Received notions

First half of 20c:

  • aesthetic modernism, breaking with the general public and with representation; representing the fragmentation of modernity
  • modernism of contents: aesthetically conservative, but highly transgressive contents (especially sexuality)

Second half of 20c

  • Postmodernism: a playful and self-conscious use of aesthetic techniques, and attempt to “bridge the gap between high and popular culture by mixing elements of both”
  • Radical postmodernism in the US (Pynchon, Barth, ), moderate postmodernism in Britain
  • The emergence of Postcolonial fiction (Commonwealth literature, third-world literature), new questions, new perspective, new options.
  • In contrast to the continent, the British market for fiction unites a potential wide popular appeal and the potential for high artistic achievement
Linda Hutcheon, Brian McHale, Postmodern Fiction (schaubild)

Linguistic turn: Undercutting of originality, language speaks us.

Second thoughts

  • Can modernism and postmodernism really be distinguished?
  • Progress of contents vs. progress of technique

This creates a set of convenient problems with a predictable set of topics for discussion and a predictable spectrum of possible positions. (examples…)
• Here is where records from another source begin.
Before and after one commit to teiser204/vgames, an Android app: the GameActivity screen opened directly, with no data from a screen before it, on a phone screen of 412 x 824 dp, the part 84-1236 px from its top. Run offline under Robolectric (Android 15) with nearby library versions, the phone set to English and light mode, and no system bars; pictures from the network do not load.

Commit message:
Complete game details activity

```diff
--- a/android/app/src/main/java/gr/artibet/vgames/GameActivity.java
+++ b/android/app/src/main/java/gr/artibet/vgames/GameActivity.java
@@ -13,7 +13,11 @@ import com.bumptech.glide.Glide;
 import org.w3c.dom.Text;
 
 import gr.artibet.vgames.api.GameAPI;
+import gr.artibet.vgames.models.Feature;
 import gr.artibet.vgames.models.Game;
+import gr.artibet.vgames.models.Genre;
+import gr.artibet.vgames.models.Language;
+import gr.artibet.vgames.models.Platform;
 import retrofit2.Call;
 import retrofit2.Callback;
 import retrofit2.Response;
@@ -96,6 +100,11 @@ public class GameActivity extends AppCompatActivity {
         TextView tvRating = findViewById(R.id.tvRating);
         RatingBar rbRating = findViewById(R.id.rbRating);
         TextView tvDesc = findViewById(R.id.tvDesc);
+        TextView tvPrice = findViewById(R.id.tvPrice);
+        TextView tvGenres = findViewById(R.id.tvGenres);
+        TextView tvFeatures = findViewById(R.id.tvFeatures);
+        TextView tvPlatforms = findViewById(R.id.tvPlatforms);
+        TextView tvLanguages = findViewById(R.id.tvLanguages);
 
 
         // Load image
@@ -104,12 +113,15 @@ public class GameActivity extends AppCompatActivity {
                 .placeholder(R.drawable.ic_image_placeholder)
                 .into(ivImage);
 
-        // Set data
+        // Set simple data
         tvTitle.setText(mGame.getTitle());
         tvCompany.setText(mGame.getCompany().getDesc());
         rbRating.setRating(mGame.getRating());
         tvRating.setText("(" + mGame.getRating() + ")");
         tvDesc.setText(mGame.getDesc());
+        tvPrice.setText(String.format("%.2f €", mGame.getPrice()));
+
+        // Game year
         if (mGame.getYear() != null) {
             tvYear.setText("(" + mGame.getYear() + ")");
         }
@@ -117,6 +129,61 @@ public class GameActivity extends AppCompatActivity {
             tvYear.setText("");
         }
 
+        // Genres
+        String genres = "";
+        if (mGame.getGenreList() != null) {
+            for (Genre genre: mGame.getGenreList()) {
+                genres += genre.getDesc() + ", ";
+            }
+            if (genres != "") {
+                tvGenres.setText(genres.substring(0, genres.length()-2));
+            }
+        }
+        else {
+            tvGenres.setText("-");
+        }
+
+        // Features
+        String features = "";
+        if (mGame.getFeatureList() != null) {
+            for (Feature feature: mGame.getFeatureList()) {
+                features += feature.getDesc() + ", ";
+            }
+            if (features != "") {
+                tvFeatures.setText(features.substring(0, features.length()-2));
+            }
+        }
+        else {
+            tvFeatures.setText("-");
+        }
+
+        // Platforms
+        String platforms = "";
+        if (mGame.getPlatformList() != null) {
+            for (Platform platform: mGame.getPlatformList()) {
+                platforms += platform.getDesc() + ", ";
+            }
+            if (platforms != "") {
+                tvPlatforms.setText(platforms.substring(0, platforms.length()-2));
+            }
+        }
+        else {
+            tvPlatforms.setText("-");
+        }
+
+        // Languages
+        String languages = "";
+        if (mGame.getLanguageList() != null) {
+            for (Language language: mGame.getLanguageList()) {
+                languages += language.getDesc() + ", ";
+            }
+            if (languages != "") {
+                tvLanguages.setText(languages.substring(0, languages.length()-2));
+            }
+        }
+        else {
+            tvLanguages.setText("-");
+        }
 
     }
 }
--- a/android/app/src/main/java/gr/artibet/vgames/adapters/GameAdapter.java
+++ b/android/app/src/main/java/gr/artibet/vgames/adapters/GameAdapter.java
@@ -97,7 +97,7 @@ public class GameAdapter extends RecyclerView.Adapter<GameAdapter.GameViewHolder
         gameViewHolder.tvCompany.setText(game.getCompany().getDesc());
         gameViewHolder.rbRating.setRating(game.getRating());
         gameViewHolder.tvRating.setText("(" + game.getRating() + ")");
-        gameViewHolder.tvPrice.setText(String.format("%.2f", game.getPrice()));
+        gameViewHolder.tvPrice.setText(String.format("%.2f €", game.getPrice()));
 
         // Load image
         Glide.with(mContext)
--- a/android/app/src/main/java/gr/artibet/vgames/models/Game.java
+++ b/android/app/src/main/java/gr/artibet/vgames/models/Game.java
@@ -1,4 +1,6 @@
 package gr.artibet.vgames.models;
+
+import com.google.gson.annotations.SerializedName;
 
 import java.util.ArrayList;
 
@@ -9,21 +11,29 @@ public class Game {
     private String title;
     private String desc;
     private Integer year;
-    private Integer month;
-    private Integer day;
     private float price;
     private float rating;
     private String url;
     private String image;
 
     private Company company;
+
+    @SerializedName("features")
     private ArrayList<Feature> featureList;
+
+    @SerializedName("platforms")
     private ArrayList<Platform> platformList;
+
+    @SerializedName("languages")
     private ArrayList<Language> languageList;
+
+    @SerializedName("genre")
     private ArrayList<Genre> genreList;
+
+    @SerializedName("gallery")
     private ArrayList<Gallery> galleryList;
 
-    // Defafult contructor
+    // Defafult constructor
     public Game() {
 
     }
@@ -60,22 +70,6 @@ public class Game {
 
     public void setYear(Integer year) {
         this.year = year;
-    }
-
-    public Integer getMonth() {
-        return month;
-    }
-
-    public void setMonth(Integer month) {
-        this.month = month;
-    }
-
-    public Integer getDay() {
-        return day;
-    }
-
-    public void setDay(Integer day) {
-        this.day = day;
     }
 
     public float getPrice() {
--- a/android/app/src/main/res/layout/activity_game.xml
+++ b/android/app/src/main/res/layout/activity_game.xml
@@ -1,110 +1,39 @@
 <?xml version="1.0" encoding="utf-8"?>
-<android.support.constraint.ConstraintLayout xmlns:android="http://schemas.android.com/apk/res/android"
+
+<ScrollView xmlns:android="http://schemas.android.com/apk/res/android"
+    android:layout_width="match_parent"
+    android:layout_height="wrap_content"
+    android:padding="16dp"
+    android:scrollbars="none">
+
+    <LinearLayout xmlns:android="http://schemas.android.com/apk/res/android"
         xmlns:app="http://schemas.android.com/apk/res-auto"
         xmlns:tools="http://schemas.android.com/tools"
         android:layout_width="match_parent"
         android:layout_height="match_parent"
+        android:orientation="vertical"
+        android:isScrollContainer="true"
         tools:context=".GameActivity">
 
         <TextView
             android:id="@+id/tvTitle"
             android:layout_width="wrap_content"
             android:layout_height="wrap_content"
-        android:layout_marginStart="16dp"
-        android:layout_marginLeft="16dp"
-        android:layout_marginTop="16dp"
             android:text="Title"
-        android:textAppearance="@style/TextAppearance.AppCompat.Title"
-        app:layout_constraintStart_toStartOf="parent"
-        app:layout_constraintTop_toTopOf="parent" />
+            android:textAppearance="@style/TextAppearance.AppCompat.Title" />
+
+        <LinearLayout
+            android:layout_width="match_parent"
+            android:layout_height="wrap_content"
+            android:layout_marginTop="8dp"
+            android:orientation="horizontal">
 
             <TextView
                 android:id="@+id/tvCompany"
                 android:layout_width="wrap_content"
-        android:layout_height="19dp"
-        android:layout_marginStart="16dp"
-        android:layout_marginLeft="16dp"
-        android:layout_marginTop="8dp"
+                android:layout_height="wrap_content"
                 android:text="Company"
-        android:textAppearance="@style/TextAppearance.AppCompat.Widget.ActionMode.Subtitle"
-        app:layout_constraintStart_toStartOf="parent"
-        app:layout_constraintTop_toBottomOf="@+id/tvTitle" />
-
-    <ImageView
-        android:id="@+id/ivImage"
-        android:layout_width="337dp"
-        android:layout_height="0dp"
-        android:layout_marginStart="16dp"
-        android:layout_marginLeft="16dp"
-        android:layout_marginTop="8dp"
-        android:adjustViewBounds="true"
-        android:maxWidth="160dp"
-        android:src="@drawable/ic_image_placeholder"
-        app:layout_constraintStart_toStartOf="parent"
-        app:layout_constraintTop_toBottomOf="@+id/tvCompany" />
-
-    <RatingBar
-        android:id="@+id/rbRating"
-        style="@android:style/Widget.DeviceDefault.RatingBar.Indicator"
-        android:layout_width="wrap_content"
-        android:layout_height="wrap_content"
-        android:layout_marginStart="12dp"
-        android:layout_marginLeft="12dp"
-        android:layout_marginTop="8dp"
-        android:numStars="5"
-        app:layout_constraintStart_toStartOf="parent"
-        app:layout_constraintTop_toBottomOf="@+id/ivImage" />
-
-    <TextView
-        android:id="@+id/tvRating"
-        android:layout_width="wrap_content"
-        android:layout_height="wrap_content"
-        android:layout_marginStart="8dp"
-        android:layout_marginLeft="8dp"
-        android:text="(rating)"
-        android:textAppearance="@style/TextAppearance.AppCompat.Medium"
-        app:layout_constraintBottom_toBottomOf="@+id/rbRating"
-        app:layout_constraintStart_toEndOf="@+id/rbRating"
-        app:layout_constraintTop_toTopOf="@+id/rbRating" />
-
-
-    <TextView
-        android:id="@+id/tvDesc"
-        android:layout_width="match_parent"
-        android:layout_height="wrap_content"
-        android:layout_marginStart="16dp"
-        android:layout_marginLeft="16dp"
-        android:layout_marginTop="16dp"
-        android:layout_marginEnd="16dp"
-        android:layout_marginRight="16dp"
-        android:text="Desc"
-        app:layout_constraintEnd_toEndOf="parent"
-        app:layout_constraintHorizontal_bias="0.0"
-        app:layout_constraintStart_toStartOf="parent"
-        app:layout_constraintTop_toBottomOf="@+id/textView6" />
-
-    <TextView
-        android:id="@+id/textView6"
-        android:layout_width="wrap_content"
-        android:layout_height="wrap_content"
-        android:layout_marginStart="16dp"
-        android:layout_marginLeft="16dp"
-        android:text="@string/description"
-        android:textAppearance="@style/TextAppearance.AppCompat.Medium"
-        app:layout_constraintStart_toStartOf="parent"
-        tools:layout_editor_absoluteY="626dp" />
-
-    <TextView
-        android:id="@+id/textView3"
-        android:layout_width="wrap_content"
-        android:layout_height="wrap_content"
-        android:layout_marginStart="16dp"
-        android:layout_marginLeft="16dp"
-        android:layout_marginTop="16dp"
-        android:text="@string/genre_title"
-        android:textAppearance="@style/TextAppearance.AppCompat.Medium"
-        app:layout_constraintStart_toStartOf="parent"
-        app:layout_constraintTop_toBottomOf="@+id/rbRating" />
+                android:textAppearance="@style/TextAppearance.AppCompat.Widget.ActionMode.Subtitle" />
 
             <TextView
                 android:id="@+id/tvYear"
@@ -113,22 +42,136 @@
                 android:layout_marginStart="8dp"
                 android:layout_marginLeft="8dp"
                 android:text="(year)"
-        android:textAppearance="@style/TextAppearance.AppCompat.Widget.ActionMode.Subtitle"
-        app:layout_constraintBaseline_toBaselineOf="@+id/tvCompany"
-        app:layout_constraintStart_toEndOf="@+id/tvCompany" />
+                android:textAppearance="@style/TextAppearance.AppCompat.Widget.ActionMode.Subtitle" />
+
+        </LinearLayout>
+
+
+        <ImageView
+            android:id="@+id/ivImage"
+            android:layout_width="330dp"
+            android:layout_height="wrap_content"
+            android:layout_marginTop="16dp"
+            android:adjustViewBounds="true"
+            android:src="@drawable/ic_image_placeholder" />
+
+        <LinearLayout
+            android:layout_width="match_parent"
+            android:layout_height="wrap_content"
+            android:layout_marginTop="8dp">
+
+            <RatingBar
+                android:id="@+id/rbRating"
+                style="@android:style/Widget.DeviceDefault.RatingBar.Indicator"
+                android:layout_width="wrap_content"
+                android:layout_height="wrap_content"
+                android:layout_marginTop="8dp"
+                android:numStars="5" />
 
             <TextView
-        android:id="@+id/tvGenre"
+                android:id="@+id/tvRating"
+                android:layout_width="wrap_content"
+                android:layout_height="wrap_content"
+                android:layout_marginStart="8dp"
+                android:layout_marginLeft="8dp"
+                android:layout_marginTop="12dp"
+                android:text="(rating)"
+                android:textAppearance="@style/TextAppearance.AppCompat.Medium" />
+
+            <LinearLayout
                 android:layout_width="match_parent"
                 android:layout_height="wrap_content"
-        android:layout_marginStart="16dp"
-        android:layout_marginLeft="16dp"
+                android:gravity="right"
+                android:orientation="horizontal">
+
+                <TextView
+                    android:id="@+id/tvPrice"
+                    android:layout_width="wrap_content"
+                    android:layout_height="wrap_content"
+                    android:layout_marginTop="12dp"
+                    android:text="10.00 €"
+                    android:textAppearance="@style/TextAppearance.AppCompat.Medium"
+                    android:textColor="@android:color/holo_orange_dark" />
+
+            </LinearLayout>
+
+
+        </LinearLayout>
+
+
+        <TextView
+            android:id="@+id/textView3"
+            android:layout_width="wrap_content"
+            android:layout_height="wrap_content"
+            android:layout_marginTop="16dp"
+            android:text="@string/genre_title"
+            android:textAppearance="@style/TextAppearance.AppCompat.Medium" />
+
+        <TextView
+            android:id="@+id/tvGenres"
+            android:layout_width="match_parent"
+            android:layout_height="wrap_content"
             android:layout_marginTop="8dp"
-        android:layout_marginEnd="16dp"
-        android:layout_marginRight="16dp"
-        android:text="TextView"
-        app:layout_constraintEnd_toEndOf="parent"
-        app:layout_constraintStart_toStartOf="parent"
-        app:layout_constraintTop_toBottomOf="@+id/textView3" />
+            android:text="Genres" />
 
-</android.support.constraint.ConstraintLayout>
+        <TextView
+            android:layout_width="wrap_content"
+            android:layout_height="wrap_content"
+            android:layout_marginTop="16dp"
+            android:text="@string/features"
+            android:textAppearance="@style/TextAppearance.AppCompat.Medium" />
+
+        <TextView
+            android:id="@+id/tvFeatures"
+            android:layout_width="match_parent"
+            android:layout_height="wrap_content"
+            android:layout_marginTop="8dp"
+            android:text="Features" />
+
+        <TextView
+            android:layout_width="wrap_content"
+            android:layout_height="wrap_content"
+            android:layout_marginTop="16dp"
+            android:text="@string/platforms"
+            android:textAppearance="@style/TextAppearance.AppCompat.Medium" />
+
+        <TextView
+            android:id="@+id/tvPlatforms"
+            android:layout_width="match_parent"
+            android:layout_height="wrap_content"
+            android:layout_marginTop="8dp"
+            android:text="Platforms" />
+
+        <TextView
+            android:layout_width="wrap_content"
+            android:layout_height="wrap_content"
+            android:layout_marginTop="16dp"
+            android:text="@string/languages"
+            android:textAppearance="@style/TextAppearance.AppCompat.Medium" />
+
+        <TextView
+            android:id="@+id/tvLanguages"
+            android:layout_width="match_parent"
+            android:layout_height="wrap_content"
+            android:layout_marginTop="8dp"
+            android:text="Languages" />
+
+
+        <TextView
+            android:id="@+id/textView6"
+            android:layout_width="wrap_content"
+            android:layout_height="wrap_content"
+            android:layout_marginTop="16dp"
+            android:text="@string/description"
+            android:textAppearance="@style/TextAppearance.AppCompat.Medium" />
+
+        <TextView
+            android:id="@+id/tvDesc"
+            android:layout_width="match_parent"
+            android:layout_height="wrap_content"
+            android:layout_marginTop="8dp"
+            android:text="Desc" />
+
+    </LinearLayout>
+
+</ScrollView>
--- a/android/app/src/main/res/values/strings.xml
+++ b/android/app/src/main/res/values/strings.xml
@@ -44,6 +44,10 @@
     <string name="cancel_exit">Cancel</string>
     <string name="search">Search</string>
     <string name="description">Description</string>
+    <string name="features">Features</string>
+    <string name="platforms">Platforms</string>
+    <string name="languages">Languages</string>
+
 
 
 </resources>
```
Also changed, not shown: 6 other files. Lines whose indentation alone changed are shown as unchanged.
On the other hand, it leaves a great many factors out of consideration:

  • It does not reflect its own role (the role of the critical and scholarly discussion of literature) in relation to the production of fiction.
  • In the 20c, the school syllabus makes English fiction into a central element of the secondary education system.
  • Universities begin to train the teachers required for this education system.
  • National and international prizes that channel public attention.
  • Transmedial presence of fictional works (adaptations)
  • Fiction becomes the core of literary production, the contemporary version of relevant production in world literature. Fiction is turned into an object of higher education, of higher culture.
  • (expansion of the anglosphere; English as global medium of communication, as the language of the internet)
  • The discussion enabled by the received notions occurs in a homogeneous setting which its controversial issues gloss over and do not take into account.

A more comprehensive view of fiction in the 20c
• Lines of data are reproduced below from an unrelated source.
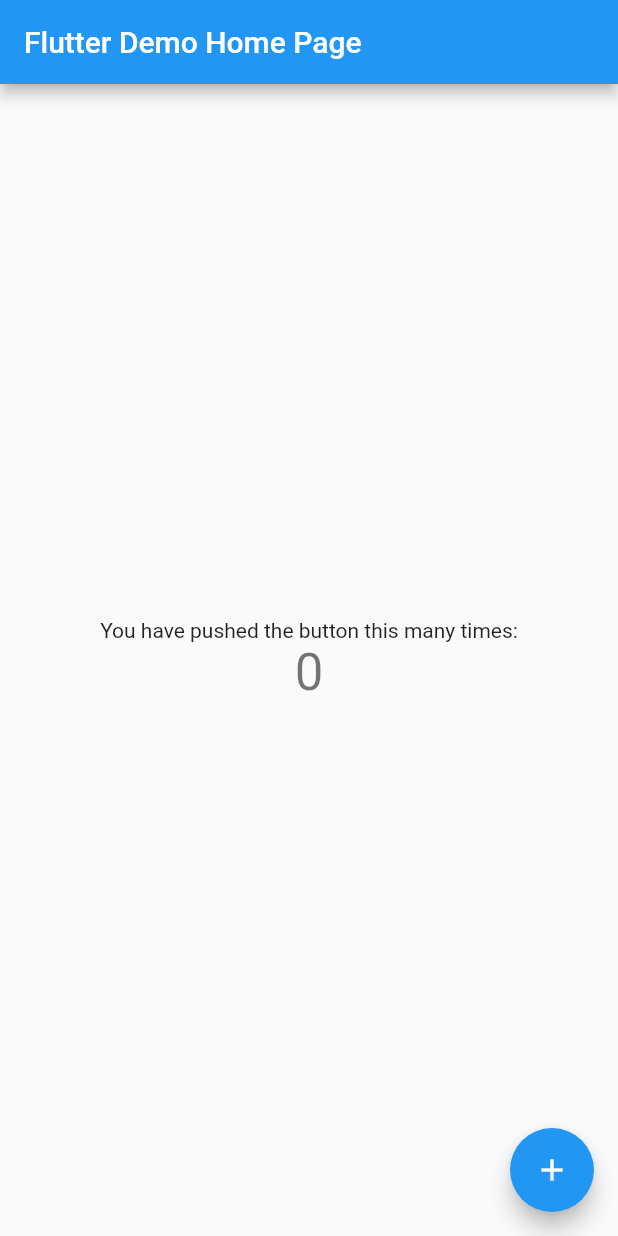
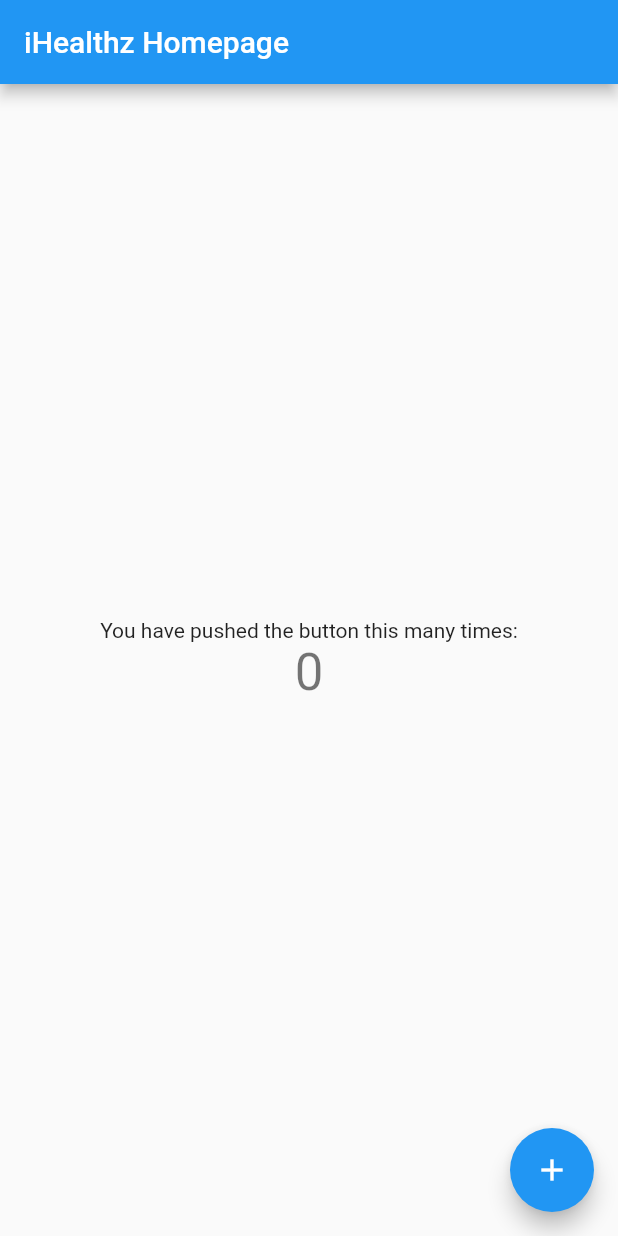
Before and after one commit to Luquatic/IPMEDTH, a Flutter app: the screen it shows after launch, on a phone screen of 412 x 824 dp. Run offline on Flutter 3.47's test engine with Material 2 defaults, Android fonts, the phone set to English and light mode, and no system bars.

Commit message:
updated title

```diff
--- a/lib/main.dart
+++ b/lib/main.dart
@@ -7,7 +7,7 @@ class MyApp extends StatelessWidget {
   @override
   Widget build(BuildContext context) {
     return MaterialApp(
-      title: 'Flutter Demo',
+      title: 'iHealthz',
       theme: ThemeData(
         // This is the theme of your application.
         //
@@ -20,7 +20,7 @@ class MyApp extends StatelessWidget {
         // is not restarted.
         primarySwatch: Colors.blue,
       ),
-      home: MyHomePage(title: 'Flutter Demo Home Page'),
+      home: MyHomePage(title: 'iHealthz Homepage'),
     );
   }
 }
```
  • would emphasise the homogeneity of the field, its continuity with 19c patterns. (e.g. signs of fictionality in Satanic Verses comp. to Middlemarch)
  • The links between the scholarly, the educational, the general critical, approaches and exchanges.
  • Openness towards all sorts of texts, intertextuality, interdiscursivity.
  • Corresponding generalization of interpretive activity (poetics of culture).
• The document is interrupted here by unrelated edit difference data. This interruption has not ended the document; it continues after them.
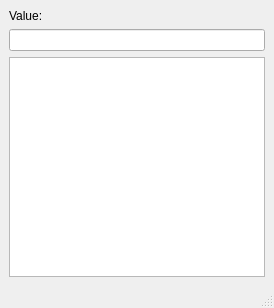
Before: the Qt Designer form Qt/14_qsqlmodel/mainwindow.ui in de-souza/embedded-cpp-training, drawn with Qt 5.
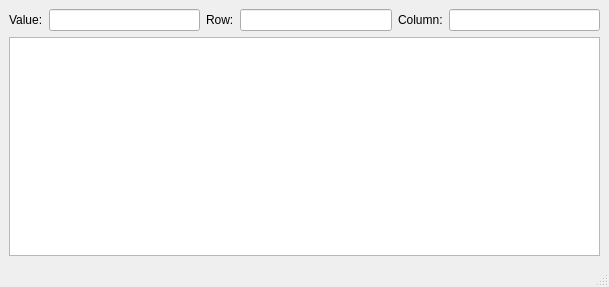
After: the same form once the commit is applied.

Commit message: Display row and column number as well

Diff of the .ui file:
```diff
--- a/Qt/14_qsqlmodel/mainwindow.ui
+++ b/Qt/14_qsqlmodel/mainwindow.ui
@@ -6,8 +6,8 @@
    <rect>
     <x>0</x>
     <y>0</y>
-    <width>274</width>
-    <height>308</height>
+    <width>609</width>
+    <height>287</height>
    </rect>
   </property>
   <property name="windowTitle">
@@ -16,14 +16,38 @@
   <widget class="QWidget" name="centralwidget">
    <layout class="QVBoxLayout" name="verticalLayout">
     <item>
-     <widget class="QLabel" name="label">
+     <layout class="QHBoxLayout" name="horizontalLayout">
+      <item>
+       <widget class="QLabel" name="label_value">
       <property name="text">
        <string>Value:</string>
       </property>
      </widget>
     </item>
     <item>
-     <widget class="QLineEdit" name="lineEdit"/>
+       <widget class="QLineEdit" name="lineEdit_value"/>
+      </item>
+      <item>
+       <widget class="QLabel" name="label">
+        <property name="text">
+         <string>Row:</string>
+        </property>
+       </widget>
+      </item>
+      <item>
+       <widget class="QLineEdit" name="lineEdit_row"/>
+      </item>
+      <item>
+       <widget class="QLabel" name="label_column">
+        <property name="text">
+         <string>Column:</string>
+        </property>
+       </widget>
+      </item>
+      <item>
+       <widget class="QLineEdit" name="lineEdit_column"/>
+      </item>
+     </layout>
     </item>
     <item>
      <widget class="QTableView" name="tableView"/>
```
Left out of the diff: 2 changed lines with no effect on the pictures. Lines whose indentation alone changed are shown as unchanged. The commit also changes 2 other files.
What do we do with a 20c novel?

  • How does it exhibit its poetics? (narrative techniques etc.)
  • Integration into wider cultural exchanges:
  • by what topics or techniques does it aim at a “parallel discussion”, a wider contemporary debate, which it invites a chosen set of participants to engage in under special conditions. (Contrast Middlemarch und SV).
  • how is the discussion of this work positioned (what sustains it, who participates in it), how is this addressed.

How does it take a position towards a literary tradition, towards other traditions? (intextuality)

Conclusions reaching beyond the scope of this lecture

  • The retrospective homogeneity (anti-retrospective textualisation),
  • Different games, different constructions.
  • Are we (still) postmodern?
  • We accept the constructedness.
  • We reject the arbitrariness, “anything goes” (In this, we go along with the cultural turn...)